Special teams have become more of a science over the past 30 years. Teams used to divvy up the various units among their position coaches. Now, many teams aid their special-teams coordinator with an assistant or a kicking specialist.

“Now it's to the point where everybody's coached well,” DeHaven said. “The margin for error is a lot slimmer. You've got to work your tail off just to break even. If you're not prepared, it will beat you.”

Shifting rules

The NFL has been a special-teams antagonist. The competition committee routinely has tempered kick and coverage plays over the years.

“The rules changes over the past 20 years have been about making them go away and not be a factor,” Tasker said. “It all boils down to making those plays more antiseptic and less creative and takes away their potential impact in the game.”

To allay concerns over catastrophic injuries such as Bills tight end Kevin Everett's broken neck in 2007 and the proliferation of concussion lawsuits against the NFL, kickoffs were moved last year from the 30-yard line to the 35 to produce more touchbacks.

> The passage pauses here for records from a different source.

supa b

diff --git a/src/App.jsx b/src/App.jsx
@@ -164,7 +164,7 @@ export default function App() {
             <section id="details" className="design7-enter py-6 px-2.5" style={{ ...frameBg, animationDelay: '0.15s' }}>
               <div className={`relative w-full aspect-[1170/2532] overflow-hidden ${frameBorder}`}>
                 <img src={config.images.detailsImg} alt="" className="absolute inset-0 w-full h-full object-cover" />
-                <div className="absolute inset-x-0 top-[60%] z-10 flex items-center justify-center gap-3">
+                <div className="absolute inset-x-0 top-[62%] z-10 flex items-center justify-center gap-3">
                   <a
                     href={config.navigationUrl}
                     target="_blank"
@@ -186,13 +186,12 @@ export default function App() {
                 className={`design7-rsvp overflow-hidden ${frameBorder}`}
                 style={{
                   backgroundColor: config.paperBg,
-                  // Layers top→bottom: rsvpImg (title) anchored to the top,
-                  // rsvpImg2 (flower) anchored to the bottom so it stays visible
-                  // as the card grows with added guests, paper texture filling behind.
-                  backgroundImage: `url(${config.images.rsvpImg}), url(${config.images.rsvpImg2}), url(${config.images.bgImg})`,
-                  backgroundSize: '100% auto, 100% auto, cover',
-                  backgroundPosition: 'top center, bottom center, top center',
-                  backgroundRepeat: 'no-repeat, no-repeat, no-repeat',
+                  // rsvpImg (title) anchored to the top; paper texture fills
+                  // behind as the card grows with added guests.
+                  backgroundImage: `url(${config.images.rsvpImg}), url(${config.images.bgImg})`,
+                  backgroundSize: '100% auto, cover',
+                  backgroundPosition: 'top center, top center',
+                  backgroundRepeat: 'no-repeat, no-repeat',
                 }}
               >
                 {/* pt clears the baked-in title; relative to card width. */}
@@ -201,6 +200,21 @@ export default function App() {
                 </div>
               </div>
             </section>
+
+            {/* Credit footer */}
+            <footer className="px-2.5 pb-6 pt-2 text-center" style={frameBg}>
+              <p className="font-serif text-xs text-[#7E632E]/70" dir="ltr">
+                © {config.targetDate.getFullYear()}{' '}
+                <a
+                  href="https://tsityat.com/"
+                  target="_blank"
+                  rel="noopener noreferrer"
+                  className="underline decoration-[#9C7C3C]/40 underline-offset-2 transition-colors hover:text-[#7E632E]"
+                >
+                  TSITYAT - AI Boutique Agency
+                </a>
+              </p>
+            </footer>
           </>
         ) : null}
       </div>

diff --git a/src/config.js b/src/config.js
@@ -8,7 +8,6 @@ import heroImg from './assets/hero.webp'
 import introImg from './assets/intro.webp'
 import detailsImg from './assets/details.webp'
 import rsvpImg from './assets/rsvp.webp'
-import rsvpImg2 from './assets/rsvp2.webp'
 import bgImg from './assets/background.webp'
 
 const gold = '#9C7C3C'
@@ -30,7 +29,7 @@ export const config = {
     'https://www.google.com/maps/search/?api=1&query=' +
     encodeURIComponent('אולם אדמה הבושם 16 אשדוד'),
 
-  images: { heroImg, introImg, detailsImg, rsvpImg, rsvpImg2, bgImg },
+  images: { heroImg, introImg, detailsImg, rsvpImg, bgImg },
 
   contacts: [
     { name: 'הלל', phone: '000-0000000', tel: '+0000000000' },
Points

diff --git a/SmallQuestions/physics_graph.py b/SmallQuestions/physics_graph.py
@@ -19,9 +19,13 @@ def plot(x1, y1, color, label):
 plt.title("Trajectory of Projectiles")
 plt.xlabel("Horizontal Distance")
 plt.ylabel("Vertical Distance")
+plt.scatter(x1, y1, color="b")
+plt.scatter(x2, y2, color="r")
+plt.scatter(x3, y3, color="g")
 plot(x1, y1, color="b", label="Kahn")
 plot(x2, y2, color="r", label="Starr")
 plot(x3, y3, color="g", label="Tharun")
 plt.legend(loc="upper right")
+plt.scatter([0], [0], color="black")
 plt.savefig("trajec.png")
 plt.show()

The NFL moved the kickoff spot back to the 30-yard line in 1994. The touchback rate dropped that year from 26.5 percent to 7 percent. It went up to 16.4 percent by 2010.

This year, 48 percent of kickoffs are touchbacks, leading many to wonder if the NFL would prefer to eliminate kickoffs eventually.

“It rounds out the game,” Lindell said. “You don't want to just start at the 25 at the beginning of the game. Then it's PE class.”

About 53 percent of all punts aren't returned, but that's mostly because punters have gotten so much better at directional and Australian-style punts, not because of rule adjustments.

Other rules changes that have softened special teams include field goals no longer winning an overtime game on the opening possession, no three-man wedges on kickoffs, at least two players must be outside the numbers on every kickoff, gunners can't run out of bounds on punt coverage and defensive penalties on touchdown plays being assessed on the kickoff to shorten the field.

“There's no question that the punt return or the kick return is the most exciting play in football,” Tasker said, “but you've got to go through six dozen of them to get a good one.”

As for extra points, Belichick has opined they're not good for the game because they “are non-plays.” Kiick suggested moving the spot back 10 yards to create some drama. Tasker proposed forcing teams to run an offensive play for the conversion.

“The rules around the league over the last 15, 20 years have slowly eroded that special-teams ability to make a difference,” Tasker said.

“Particularly in this day and age, when you see what looks like a great play on special teams it's because somebody on the other side has made an enormous or stupid mistake. That's the atmosphere in the league right now.”